### TO DO
From the records that follow, copy every line that contains the word "已知小瑕疵".

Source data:
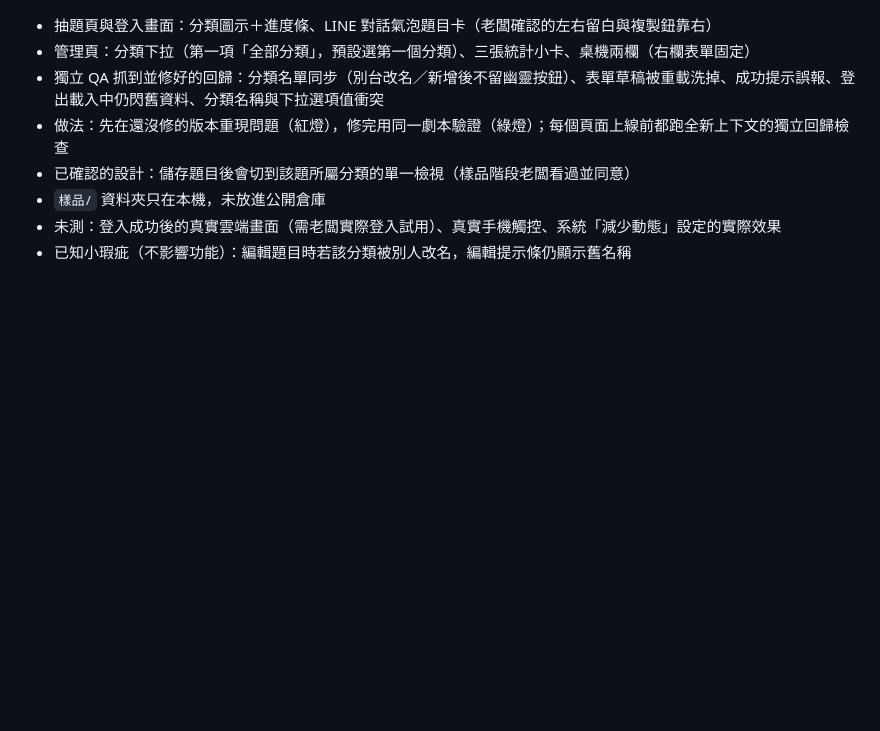
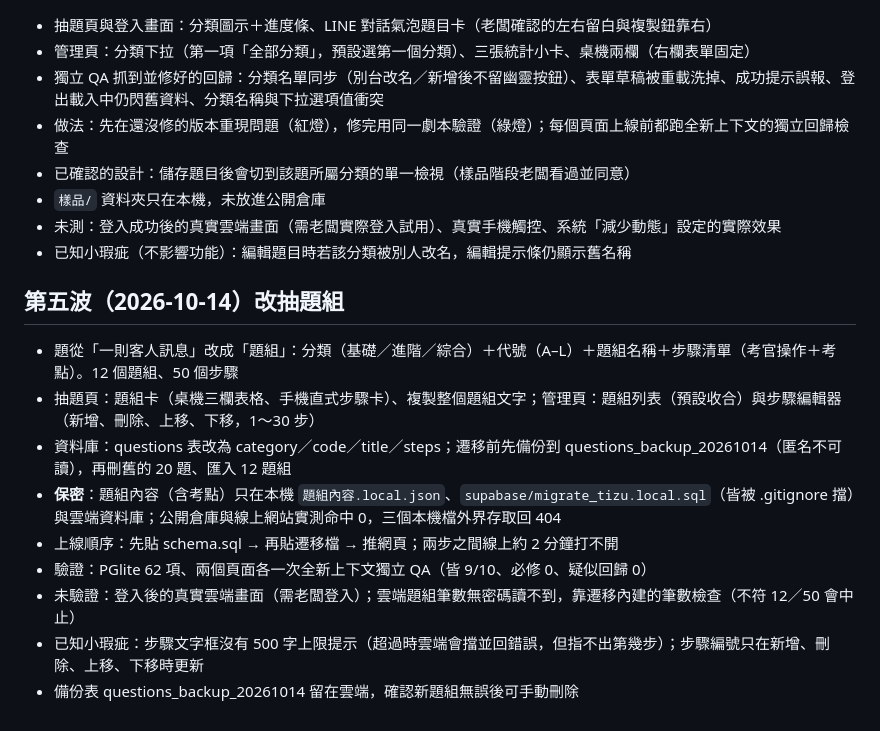
Before and after one commit to ching1927/sales-quiz-picker, a Markdown page: 進度紀錄.md, the part around the change. Drawn GitHub-style; blank space fills up the shorter version.

Commit message:
補寫進度紀錄：改抽題組上線
Co-Authored-By: Claude Sonnet 5.5 <noreply@anthropic.com>

```diff
--- a/進度紀錄.md
+++ b/進度紀錄.md
@@ -41,3 +41,14 @@
 - `樣品/` 資料夾只在本機，未放進公開倉庫
 - 未測：登入成功後的真實雲端畫面（需老闆實際登入試用）、真實手機觸控、系統「減少動態」設定的實際效果
 - 已知小瑕疵（不影響功能）：編輯題目時若該分類被別人改名，編輯提示條仍顯示舊名稱
+
+## 第五波（2026-10-14）改抽題組
+- 題從「一則客人訊息」改成「題組」：分類（基礎／進階／綜合）＋代號（A–L）＋題組名稱＋步驟清單（考官操作＋考點）。12 個題組、50 個步驟
+- 抽題頁：題組卡（桌機三欄表格、手機直式步驟卡）、複製整個題組文字；管理頁：題組列表（預設收合）與步驟編輯器（新增、刪除、上移、下移，1～30 步）
+- 資料庫：questions 表改為 category／code／title／steps；遷移前先備份到 questions_backup_20261014（匿名不可讀），再刪舊的 20 題、匯入 12 題組
+- **保密**：題組內容（含考點）只在本機 `題組內容.local.json`、`supabase/migrate_tizu.local.sql`（皆被 .gitignore 擋）與雲端資料庫；公開倉庫與線上網站實測命中 0，三個本機檔外界存取回 404
+- 上線順序：先貼 schema.sql → 再貼遷移檔 → 推網頁；兩步之間線上約 2 分鐘打不開
+- 驗證：PGlite 62 項、兩個頁面各一次全新上下文獨立 QA（皆 9/10、必修 0、疑似回歸 0）
+- 未驗證：登入後的真實雲端畫面（需老闆登入）；雲端題組筆數無密碼讀不到，靠遷移內建的筆數檢查（不符 12／50 會中止）
+- 已知小瑕疵：步驟文字框沒有 500 字上限提示（超過時雲端會擋並回錯誤，但指不出第幾步）；步驟編號只在新增、刪除、上移、下移時更新
+- 備份表 questions_backup_20261014 留在雲端，確認新題組無誤後可手動刪除
```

### WRITTEN ANSWER
 - 已知小瑕疵（不影響功能）：編輯題目時若該分類被別人改名，編輯提示條仍顯示舊名稱
+- 已知小瑕疵：步驟文字框沒有 500 字上限提示（超過時雲端會擋並回錯誤，但指不出第幾步）；步驟編號只在新增、刪除、上移、下移時更新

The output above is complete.